= ACTIVITY =
Show me every line in the listing that has the word "padding".

= STORED DATA =
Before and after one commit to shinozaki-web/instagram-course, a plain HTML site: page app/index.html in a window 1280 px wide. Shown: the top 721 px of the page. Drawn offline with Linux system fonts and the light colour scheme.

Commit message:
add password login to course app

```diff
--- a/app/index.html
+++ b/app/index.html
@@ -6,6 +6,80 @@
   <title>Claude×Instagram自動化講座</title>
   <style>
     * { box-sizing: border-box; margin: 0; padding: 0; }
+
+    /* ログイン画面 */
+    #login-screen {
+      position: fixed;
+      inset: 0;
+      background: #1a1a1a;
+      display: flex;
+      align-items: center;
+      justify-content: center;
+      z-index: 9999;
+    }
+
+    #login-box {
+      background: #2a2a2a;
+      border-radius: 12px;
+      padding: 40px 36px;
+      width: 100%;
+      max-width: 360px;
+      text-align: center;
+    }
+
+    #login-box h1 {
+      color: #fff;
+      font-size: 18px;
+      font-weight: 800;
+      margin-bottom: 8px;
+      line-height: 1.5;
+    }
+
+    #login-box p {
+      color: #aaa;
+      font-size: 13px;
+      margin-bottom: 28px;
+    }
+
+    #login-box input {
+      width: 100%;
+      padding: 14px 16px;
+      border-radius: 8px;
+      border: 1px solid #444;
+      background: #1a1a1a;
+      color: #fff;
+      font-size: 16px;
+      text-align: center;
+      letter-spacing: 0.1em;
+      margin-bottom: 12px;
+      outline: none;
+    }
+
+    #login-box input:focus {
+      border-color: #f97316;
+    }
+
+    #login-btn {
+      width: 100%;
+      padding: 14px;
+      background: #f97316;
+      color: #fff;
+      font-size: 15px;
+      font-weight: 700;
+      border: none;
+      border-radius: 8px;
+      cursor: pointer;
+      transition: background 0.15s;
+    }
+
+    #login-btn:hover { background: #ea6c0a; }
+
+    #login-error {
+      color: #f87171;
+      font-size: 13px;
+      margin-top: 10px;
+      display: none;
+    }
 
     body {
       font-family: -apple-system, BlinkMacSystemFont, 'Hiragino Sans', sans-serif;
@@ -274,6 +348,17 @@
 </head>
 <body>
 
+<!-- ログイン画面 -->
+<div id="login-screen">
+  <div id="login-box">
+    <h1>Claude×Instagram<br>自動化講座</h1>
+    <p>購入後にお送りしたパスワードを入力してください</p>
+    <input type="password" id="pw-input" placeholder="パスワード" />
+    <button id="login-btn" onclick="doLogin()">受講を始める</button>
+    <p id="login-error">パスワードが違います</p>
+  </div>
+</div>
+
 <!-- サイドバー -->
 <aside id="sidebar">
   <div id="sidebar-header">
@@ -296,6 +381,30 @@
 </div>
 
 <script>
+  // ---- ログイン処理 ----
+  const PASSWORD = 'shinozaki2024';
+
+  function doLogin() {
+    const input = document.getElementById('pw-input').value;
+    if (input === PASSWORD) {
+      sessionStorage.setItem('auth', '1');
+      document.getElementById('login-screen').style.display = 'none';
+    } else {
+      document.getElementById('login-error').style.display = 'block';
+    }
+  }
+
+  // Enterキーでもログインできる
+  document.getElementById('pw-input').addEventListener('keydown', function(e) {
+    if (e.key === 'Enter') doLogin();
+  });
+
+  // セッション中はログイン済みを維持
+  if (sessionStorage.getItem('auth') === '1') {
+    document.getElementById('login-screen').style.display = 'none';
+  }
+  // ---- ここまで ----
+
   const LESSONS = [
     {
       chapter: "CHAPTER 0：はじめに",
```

= RESULT OF THE TASK =
     * { box-sizing: border-box; margin: 0; padding: 0; }
+      padding: 40px 36px;
+      padding: 14px 16px;
+      padding: 14px;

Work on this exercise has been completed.